Wiscidea
Posts: 2,319

Feb 17, 2010 -- 2:24PM, Godman wrote:


The point of this thread was to measure atheists anti-Christian prejudice.  The instrument was a Wikipedia article on misogyny, which actually did mention Christian misogyny.




Your study might contain a few flaws ...


First, there appears to be a hostile relationship between the observer and the subjects. It is difficult to believe that the observer is being objective AND that the subjects not reacting to the observer rather than posted material.


Second, you posted the material in a forum designed for discussing the merits of atheism. So the subjects probably assumed you were contrasting something else—say, religion—with lack of religion.


Third, the subjects seem more familiar with Christianity vs. other religious traditions. This could be a reflection of the surrounding culture. So it is not surprising that, given the first and second problems, they would draw on Christian literature to counter the perceived "attack".


 


So ... I'm not convinced one can reach any conclusions from this experiment.
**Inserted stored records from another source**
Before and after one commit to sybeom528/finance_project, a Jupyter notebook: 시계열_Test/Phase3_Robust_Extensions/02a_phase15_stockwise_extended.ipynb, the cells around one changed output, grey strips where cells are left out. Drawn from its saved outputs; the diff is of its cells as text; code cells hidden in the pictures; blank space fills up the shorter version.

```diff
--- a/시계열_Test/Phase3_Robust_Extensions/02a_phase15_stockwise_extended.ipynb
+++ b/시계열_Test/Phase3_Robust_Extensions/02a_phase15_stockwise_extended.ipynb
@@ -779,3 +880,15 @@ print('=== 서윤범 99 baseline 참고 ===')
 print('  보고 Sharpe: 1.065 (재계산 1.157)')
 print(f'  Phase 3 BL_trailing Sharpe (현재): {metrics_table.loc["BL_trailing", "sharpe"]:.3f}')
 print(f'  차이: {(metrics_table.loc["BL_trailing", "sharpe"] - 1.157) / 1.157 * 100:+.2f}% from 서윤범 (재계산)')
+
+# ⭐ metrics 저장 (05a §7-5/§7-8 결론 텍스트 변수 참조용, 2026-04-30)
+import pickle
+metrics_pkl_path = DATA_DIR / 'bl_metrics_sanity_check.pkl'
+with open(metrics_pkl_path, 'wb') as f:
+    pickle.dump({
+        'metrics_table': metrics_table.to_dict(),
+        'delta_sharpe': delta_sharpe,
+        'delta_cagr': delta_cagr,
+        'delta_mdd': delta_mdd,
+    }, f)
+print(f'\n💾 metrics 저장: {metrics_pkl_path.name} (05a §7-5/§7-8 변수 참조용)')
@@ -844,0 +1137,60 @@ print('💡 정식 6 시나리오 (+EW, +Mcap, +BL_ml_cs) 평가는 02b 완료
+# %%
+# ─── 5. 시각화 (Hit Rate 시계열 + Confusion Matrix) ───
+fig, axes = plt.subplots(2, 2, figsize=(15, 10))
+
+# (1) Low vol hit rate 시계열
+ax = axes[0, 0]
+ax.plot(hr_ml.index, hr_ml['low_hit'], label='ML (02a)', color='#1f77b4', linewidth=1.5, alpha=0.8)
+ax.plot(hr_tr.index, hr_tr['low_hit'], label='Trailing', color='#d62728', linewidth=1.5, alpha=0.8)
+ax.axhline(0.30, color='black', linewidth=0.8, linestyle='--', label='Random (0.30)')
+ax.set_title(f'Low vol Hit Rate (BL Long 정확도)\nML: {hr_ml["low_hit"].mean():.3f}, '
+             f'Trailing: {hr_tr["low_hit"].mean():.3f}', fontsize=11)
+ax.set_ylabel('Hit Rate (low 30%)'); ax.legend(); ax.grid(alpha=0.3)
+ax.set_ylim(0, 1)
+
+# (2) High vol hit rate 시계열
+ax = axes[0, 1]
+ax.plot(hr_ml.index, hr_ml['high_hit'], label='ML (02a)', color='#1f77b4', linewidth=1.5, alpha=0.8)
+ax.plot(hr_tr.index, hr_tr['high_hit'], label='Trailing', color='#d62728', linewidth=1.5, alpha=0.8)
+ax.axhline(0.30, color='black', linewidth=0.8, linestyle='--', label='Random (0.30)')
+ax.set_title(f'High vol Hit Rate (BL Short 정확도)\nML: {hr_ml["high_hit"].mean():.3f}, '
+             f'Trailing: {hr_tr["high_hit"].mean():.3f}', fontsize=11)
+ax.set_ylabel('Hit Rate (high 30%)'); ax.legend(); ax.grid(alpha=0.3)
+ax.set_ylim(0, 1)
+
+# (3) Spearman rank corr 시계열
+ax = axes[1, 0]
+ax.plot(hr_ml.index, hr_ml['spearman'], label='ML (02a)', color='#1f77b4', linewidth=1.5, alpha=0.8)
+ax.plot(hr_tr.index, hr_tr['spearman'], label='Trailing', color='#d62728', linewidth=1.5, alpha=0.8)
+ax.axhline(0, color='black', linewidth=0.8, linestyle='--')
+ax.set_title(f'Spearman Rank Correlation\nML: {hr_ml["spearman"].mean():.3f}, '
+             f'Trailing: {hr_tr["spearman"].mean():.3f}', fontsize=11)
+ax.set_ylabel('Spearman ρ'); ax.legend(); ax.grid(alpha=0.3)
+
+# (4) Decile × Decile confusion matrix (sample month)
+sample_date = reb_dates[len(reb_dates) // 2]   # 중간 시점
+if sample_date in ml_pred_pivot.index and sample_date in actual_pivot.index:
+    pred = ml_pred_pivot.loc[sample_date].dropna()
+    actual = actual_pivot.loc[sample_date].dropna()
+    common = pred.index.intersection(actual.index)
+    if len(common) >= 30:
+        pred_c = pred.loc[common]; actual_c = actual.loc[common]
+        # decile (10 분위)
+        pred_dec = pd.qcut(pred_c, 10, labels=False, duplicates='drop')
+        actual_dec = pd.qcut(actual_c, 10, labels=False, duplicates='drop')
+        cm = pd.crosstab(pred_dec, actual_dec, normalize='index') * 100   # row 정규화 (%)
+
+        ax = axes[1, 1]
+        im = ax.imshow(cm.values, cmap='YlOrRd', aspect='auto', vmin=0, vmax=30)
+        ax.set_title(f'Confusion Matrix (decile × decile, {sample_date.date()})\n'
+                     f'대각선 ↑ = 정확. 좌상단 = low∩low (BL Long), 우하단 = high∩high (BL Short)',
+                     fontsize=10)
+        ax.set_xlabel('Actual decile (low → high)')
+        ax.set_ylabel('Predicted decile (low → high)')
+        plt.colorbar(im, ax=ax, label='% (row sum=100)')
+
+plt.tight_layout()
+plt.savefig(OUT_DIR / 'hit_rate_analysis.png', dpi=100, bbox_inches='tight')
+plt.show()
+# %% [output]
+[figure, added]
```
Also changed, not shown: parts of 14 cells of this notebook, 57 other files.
"Some people claim that there's a woman to blame. But I know it's my own damn fault."

Jimmy Buffet (Margaritaville)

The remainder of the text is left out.